Data extract –
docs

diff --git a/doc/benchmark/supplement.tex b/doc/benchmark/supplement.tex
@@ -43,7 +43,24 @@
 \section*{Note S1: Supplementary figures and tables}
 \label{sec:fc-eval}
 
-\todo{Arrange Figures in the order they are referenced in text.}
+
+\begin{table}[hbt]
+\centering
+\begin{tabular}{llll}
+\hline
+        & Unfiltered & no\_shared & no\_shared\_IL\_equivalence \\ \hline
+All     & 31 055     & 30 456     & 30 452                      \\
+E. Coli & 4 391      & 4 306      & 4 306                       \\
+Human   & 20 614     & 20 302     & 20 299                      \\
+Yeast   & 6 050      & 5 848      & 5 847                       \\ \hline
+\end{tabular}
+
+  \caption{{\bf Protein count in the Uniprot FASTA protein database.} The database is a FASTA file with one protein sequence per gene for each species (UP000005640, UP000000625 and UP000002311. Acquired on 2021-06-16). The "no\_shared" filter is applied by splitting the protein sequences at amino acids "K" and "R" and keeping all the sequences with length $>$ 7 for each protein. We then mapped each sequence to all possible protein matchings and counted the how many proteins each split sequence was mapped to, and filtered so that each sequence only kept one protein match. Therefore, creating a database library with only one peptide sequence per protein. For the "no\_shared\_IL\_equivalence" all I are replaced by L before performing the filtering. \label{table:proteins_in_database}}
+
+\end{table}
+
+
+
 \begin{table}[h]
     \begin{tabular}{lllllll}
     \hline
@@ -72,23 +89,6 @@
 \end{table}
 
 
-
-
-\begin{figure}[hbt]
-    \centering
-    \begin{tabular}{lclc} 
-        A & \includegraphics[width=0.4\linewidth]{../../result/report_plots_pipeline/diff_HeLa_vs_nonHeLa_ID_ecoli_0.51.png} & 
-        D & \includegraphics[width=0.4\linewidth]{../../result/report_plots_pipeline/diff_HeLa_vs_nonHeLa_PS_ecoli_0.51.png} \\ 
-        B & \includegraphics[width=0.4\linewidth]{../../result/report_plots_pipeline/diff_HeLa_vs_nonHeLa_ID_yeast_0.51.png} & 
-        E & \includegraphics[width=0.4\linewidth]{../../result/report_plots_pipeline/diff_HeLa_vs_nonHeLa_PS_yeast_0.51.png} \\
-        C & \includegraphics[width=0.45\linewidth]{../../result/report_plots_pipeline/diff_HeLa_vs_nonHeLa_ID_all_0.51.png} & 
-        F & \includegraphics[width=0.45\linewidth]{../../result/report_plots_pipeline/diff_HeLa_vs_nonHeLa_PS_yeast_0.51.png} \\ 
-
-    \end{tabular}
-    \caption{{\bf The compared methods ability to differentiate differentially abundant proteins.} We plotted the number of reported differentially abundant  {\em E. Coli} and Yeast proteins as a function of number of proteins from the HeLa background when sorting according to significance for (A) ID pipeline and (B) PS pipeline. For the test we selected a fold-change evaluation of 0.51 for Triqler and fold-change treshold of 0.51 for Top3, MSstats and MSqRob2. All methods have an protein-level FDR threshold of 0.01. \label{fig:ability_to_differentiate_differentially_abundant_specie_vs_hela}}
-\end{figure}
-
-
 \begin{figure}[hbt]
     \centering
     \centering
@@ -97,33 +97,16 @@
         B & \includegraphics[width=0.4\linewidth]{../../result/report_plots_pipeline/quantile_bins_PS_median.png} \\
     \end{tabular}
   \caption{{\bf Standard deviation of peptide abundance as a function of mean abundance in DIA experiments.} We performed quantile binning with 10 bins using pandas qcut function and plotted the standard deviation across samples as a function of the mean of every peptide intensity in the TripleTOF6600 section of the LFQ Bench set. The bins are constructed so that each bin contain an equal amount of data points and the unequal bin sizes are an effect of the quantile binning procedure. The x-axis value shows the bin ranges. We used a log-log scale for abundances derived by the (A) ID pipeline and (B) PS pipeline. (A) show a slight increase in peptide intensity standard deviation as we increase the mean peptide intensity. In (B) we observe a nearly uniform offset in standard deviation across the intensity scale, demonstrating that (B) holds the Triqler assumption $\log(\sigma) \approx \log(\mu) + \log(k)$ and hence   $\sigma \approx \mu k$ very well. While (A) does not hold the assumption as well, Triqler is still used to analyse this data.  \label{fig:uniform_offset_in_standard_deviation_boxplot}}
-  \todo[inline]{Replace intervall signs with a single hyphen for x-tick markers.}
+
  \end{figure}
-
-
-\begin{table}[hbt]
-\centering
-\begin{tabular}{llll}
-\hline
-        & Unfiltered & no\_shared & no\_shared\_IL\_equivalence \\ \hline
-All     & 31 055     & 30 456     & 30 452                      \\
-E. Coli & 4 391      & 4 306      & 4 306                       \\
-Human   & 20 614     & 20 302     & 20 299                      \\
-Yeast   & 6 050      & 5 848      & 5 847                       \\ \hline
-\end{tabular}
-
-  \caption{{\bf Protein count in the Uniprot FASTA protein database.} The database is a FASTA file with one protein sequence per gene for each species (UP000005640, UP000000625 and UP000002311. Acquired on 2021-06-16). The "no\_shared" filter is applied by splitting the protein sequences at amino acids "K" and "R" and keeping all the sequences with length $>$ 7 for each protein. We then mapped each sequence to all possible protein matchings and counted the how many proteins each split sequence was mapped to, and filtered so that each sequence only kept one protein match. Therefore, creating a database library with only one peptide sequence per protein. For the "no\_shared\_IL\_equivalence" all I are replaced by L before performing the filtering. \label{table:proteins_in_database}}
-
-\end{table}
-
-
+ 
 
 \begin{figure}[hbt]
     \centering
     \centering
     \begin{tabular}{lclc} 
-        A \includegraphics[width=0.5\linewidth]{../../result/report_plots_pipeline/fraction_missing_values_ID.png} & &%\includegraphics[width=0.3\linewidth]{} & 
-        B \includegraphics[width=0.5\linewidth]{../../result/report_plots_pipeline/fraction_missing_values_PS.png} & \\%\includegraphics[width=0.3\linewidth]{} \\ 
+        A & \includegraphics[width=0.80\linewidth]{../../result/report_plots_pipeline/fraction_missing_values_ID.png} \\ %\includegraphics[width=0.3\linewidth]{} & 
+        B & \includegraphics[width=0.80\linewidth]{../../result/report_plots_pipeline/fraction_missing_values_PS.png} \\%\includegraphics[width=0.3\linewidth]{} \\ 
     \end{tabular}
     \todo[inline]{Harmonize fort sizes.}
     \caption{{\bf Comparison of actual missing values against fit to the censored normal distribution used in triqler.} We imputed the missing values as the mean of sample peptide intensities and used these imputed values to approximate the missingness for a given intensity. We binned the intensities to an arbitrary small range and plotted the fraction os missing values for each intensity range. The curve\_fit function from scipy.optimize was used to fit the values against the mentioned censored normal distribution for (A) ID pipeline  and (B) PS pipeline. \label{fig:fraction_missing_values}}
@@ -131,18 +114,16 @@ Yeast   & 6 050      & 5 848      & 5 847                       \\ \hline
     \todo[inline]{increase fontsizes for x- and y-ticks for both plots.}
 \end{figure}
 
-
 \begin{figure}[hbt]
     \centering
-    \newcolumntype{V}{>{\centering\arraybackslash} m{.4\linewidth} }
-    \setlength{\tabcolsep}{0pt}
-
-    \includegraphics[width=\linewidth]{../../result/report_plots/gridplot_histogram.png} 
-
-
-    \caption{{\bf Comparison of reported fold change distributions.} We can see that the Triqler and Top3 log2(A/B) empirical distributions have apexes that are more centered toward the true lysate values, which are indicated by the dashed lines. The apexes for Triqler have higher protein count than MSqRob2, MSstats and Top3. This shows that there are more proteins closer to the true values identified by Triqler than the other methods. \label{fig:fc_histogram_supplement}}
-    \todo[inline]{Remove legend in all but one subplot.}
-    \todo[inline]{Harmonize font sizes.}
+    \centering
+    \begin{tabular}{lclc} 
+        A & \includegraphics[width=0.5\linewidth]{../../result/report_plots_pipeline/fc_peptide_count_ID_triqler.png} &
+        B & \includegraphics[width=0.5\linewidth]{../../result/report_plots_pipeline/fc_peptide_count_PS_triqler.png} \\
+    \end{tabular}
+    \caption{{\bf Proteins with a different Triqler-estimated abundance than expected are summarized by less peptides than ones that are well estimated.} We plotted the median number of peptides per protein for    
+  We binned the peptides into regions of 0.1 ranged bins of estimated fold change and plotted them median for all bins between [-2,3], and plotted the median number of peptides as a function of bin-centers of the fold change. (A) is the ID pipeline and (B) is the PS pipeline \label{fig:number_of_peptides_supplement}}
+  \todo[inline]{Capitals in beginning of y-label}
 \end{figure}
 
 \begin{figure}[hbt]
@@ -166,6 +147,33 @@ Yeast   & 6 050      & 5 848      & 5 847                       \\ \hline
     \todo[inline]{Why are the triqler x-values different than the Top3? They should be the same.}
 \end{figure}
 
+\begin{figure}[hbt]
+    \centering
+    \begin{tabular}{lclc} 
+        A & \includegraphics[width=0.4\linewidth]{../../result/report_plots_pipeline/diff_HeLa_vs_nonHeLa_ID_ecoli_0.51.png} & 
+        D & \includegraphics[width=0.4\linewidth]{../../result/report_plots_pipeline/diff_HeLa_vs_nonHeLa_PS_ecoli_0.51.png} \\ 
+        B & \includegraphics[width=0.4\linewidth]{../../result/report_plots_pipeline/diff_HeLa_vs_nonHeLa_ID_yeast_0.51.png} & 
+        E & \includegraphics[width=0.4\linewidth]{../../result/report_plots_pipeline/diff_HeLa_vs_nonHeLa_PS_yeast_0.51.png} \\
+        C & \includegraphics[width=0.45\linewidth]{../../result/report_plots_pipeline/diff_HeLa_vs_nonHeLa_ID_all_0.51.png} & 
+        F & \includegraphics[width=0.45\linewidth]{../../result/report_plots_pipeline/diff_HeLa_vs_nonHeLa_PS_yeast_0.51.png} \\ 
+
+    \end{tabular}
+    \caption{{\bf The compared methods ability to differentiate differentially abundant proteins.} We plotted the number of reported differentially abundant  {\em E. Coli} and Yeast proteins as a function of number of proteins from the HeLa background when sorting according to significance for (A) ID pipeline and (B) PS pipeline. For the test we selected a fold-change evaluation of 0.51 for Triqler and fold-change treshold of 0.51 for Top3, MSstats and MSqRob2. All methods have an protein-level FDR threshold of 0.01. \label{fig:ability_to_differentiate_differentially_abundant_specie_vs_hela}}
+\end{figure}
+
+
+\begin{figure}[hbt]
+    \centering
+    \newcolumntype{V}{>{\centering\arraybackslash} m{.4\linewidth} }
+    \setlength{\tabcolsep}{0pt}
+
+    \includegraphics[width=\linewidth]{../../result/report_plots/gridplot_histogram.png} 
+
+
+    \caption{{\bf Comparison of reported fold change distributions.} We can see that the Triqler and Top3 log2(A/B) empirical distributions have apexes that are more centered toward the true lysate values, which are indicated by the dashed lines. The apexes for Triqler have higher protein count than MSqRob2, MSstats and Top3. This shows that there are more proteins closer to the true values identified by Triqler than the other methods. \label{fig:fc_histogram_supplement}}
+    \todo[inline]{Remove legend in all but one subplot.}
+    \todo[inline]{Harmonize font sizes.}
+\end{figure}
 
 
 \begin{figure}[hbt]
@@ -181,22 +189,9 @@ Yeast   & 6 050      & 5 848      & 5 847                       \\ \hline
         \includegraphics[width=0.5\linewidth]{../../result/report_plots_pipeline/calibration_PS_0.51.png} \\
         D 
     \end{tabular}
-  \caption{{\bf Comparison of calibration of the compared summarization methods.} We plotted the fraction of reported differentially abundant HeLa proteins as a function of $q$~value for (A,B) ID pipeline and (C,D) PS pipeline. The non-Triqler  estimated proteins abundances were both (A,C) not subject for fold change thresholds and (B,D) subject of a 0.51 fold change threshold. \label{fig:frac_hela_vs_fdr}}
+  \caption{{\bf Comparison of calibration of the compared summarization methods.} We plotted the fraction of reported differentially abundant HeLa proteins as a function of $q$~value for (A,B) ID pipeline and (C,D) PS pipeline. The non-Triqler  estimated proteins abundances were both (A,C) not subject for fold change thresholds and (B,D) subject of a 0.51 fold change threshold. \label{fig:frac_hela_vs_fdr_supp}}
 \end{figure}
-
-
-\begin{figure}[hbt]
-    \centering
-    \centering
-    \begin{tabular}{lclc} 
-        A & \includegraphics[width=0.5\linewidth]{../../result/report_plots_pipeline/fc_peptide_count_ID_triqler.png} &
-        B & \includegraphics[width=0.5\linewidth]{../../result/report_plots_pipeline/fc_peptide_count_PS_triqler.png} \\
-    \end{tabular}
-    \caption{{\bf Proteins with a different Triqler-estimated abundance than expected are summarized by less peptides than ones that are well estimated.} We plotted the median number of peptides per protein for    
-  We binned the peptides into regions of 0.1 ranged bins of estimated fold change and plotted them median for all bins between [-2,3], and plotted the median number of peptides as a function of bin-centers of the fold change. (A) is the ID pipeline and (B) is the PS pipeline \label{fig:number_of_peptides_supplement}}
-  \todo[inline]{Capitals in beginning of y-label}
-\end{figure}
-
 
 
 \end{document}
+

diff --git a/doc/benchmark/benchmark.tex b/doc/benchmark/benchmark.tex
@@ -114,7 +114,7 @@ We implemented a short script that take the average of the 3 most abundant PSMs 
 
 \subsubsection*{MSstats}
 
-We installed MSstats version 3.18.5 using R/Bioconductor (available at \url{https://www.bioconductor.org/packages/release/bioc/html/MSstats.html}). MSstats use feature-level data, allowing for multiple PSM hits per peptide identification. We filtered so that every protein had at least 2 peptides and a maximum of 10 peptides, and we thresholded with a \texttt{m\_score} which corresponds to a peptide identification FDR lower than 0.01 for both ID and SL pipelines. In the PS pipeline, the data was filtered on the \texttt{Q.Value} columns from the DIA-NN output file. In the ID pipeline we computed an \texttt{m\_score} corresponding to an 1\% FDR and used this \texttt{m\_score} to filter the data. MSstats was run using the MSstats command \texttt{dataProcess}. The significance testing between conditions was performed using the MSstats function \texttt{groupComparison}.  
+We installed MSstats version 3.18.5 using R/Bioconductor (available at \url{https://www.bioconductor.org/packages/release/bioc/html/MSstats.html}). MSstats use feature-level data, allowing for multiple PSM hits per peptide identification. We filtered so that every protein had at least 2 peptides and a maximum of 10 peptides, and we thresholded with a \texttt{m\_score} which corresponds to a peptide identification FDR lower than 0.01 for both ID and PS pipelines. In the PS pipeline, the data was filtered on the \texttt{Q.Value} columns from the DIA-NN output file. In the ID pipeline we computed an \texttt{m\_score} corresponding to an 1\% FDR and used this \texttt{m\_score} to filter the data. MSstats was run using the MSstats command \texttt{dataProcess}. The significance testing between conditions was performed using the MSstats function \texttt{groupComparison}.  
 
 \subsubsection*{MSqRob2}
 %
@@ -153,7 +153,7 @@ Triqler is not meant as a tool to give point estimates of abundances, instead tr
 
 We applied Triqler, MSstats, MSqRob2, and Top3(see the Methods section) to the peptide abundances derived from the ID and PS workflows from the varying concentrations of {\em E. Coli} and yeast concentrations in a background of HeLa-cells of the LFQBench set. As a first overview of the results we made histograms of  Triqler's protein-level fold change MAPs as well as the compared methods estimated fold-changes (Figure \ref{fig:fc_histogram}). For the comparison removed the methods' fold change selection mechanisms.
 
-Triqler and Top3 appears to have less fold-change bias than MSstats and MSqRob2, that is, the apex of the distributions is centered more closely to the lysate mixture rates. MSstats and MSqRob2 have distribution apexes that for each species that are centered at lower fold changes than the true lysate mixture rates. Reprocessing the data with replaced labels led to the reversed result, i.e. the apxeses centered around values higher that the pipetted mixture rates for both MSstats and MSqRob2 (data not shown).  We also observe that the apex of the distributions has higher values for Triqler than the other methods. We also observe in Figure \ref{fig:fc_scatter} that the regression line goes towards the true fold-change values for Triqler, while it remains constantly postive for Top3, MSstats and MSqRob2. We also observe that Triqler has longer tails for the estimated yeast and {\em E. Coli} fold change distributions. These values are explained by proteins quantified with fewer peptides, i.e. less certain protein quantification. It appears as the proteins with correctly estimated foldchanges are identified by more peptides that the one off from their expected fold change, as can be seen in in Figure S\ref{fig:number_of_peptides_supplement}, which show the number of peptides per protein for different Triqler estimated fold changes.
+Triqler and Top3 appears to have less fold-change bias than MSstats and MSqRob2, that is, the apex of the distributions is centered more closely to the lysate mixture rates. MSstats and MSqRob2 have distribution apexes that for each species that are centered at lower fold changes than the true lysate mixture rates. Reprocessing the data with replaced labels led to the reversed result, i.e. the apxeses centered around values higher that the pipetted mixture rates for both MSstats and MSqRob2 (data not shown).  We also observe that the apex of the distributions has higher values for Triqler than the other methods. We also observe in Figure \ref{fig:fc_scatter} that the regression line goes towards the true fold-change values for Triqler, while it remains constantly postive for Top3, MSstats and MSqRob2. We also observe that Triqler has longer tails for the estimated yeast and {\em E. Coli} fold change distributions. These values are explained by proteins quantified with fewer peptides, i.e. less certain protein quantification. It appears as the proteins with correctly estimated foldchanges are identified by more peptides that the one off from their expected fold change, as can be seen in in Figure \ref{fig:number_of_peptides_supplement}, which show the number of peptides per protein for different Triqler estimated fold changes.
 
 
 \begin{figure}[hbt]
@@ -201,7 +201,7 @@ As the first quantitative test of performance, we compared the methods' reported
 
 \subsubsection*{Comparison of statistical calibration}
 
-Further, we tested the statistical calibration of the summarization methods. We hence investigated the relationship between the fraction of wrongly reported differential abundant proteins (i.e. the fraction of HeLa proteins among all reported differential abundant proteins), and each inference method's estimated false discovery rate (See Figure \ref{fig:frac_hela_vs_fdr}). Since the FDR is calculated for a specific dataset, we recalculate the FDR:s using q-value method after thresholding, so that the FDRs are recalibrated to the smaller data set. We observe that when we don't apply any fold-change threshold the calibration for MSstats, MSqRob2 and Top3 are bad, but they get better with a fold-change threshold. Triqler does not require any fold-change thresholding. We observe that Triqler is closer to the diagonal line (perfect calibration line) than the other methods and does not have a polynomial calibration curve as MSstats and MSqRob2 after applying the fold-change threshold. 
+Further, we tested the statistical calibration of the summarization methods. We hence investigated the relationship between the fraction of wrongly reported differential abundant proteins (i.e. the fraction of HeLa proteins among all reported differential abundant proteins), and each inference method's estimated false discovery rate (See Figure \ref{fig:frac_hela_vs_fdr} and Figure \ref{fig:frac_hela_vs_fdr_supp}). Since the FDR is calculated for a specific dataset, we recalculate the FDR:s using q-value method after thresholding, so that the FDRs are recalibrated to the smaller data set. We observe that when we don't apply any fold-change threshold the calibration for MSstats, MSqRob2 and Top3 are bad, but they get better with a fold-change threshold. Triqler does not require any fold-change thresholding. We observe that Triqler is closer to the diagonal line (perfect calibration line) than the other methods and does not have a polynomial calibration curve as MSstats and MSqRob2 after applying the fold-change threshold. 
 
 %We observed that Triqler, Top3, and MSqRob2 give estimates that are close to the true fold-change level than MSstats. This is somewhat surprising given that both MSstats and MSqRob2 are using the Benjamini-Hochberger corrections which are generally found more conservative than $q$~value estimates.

Instructions for the task – Where does "beginning" appear in the records above? Copy each line that holds it.

Task result –
+  \todo[inline]{Capitals in beginning of y-label}
-  \todo[inline]{Capitals in beginning of y-label}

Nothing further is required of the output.